*Supplied records:*
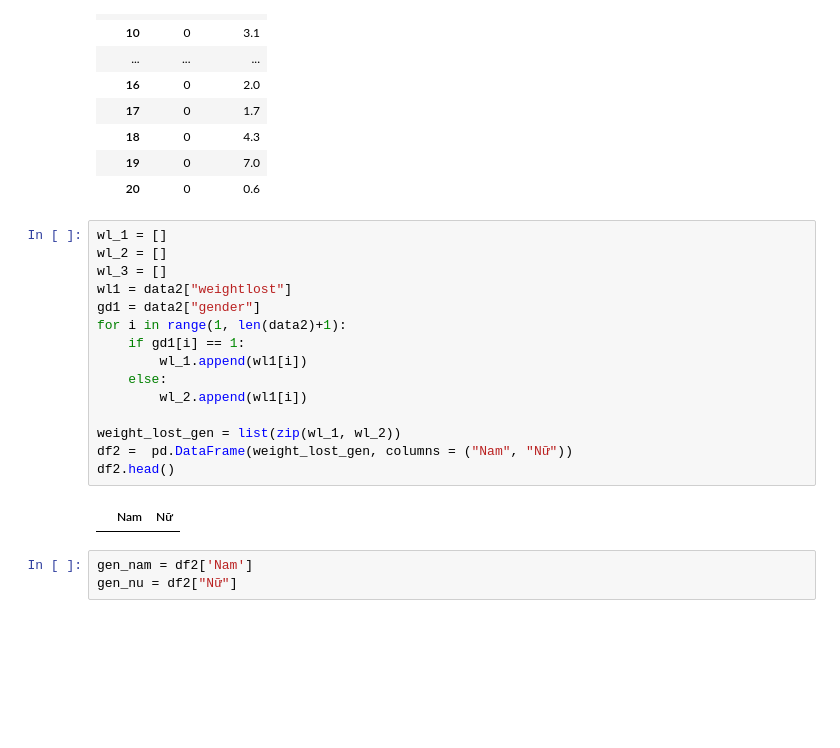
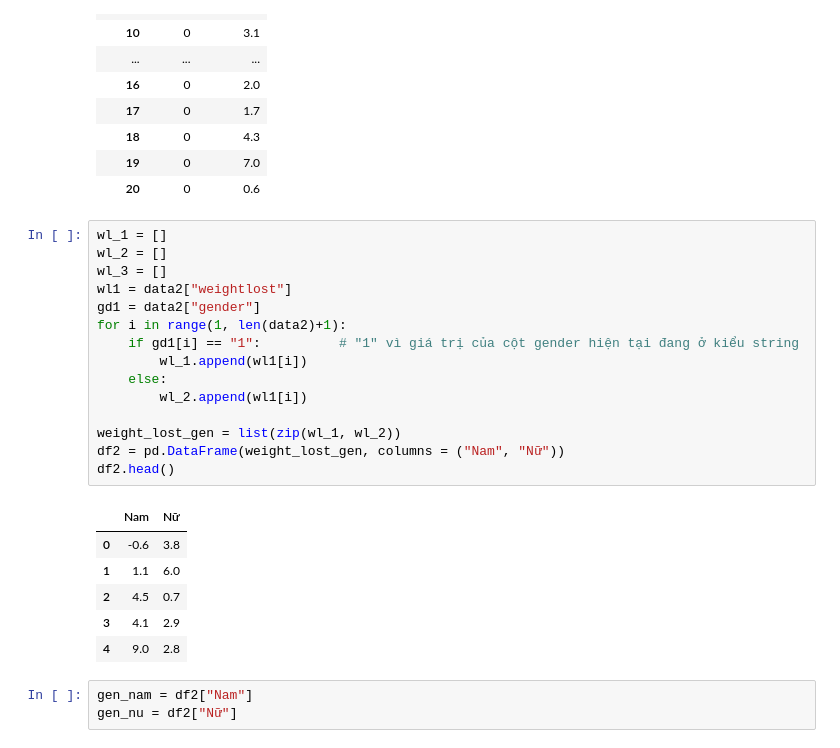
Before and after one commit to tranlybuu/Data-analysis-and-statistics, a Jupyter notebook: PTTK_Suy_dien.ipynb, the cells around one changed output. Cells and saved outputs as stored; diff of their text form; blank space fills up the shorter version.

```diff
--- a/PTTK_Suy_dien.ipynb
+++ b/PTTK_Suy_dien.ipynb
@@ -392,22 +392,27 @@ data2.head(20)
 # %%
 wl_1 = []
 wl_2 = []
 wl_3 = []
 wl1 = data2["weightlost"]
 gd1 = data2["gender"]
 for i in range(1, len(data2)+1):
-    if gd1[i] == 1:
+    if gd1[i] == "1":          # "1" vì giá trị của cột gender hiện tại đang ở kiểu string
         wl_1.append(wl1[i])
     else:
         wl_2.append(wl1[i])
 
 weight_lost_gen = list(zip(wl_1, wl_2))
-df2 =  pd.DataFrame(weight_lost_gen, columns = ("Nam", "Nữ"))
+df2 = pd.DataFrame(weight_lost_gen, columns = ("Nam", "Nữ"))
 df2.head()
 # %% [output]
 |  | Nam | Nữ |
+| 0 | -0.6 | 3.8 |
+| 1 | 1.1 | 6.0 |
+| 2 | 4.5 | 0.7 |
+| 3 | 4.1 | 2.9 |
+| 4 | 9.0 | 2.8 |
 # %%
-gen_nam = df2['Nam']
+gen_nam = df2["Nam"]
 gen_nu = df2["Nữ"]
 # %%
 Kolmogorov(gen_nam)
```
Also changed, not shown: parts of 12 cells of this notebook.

*Work instructions:* Which lines in the records above contain the string "ipynb"? Copy each one.

*Answer below:*
Before and after one commit to tranlybuu/Data-analysis-and-statistics, a Jupyter notebook: PTTK_Suy_dien.ipynb, the cells around one changed output. Cells and saved outputs as stored; diff of their text form; blank space fills up the shorter version.
--- a/PTTK_Suy_dien.ipynb
+++ b/PTTK_Suy_dien.ipynb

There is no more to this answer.